## Task to carry out
The answer must consist of every line in the data below that holds the word "notebook".
[[ Given records, beginning ]]
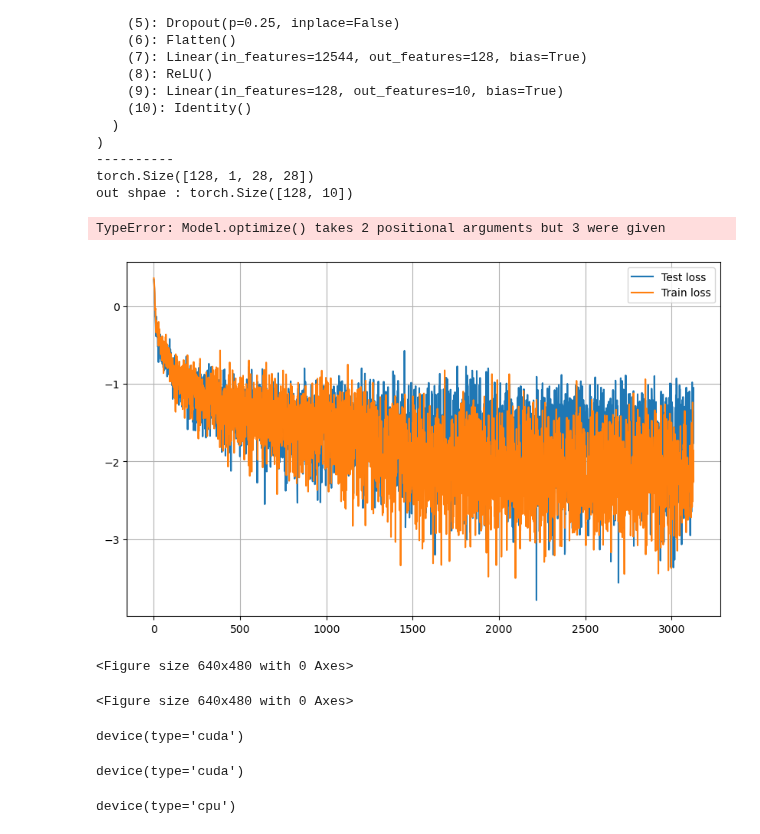
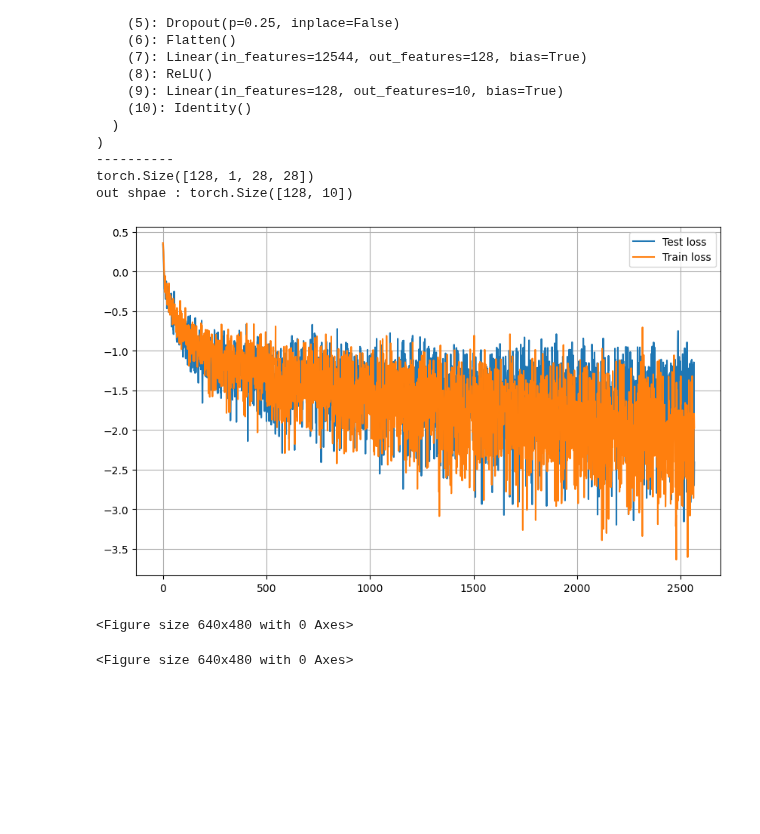
Before and after one commit to bcozmen/deeppy, a Jupyter notebook: tutorials/networks_advanced.ipynb, the cells around one changed output. Cells and saved outputs as stored; diff of their text form; code cells hidden in the pictures; blank space fills up the shorter version.

```diff
--- a/tutorials/networks_advanced.ipynb
+++ b/tutorials/networks_advanced.ipynb
@@ -46,45 +115,5 @@ data_set_epochs = len(X) / batch_size
 # %%
-latent_size = 20
-
-kernel = 4
-stride = 2
-padding = 1
-
-cnn_arch = {
-            "layers":[1,32,64],
-            "blocks":[nn.Conv2d, nn.ReLU,],
-            "block_args": [{"kernel_size" : 3, "stride":1, "padding"  : 1} , {} ],
-            "out_act":nn.ReLU,
-            "weight_init":"uniform",
-}
-
-class Flatten(nn.Module):
-    def __init__(self, start_dim: int = 1, end_dim: int = -1) -> None:
-        super().__init__()
-        self.start_dim = start_dim
-        self.end_dim = end_dim
-
-    def forward(self, input):
-        return input.flatten(self.start_dim, self.end_dim)
-
-mid_arch = {
-    "blocks" : [nn.MaxPool2d, nn.Dropout, Flatten],
-    "block_args" : [{"kernel_size":2}, {"p":0.25}]
-}
-
-
-
-dense_arch = {
-    "layers":[64*14*14, 128, 10],
-    "blocks":[nn.Linear, nn.ReLU],
-    "block_args":[],
-    "out_act":nn.Identity,
-    "weight_init":"uniform",
-}
-
-
-
-network_params = [cnn_arch, mid_arch,  dense_arch]
+network_params = [cnn, pool_drouput, flatten, dense]
 
 
 Scheduler_params = {
@@ -150,37 +179,21 @@ model = Model(**model_params)
 #model = B_Vae.load("checkpoint/b_vae.pt")
 # %%
 lf = LearnFrame(model, data)
-# %%
-lf.optimize()
-lf.test()
-# %% [output]
-TypeError: Model.optimize() takes 2 positional arguments but 3 were given
 # %%
 for i in range(3000):
     lf.optimize()
     lf.test()
     if i > 1000:
-        lf.scheduler_step()
+        #lf.scheduler_step()
+        pass
     if i % 100 ==0:
         plot_data = np.log10(np.stack([lf.test_data, lf.train_data]))
         plot_labels = ["Test loss", "Train loss"]
         lf.plot([plot_data], labels = [plot_labels],show_result= False)
 plot_data = np.log10(np.stack([lf.test_data, lf.train_data]))
 lf.plot([plot_data], labels = [plot_labels],show_result= True)
 # %% [output]
-[figure, old version]
+[figure, new version]
 <Figure size 640x480 with 0 Axes>
 <Figure size 640x480 with 0 Axes>
-# %%
-lf.model.device
-# %% [output]
-device(type='cuda')
-# %%
-model.device
-# %% [output]
-device(type='cuda')
-# %%
-im.device
-# %% [output]
-device(type='cpu')
 # %%
```
Also changed, not shown: parts of 17 cells of this notebook, 10 other files.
[[ Given records, end ]]
## Task answer
Before and after one commit to bcozmen/deeppy, a Jupyter notebook: tutorials/networks_advanced.ipynb, the cells around one changed output. Cells and saved outputs as stored; diff of their text form; code cells hidden in the pictures; blank space fills up the shorter version.
Also changed, not shown: parts of 17 cells of this notebook, 10 other files.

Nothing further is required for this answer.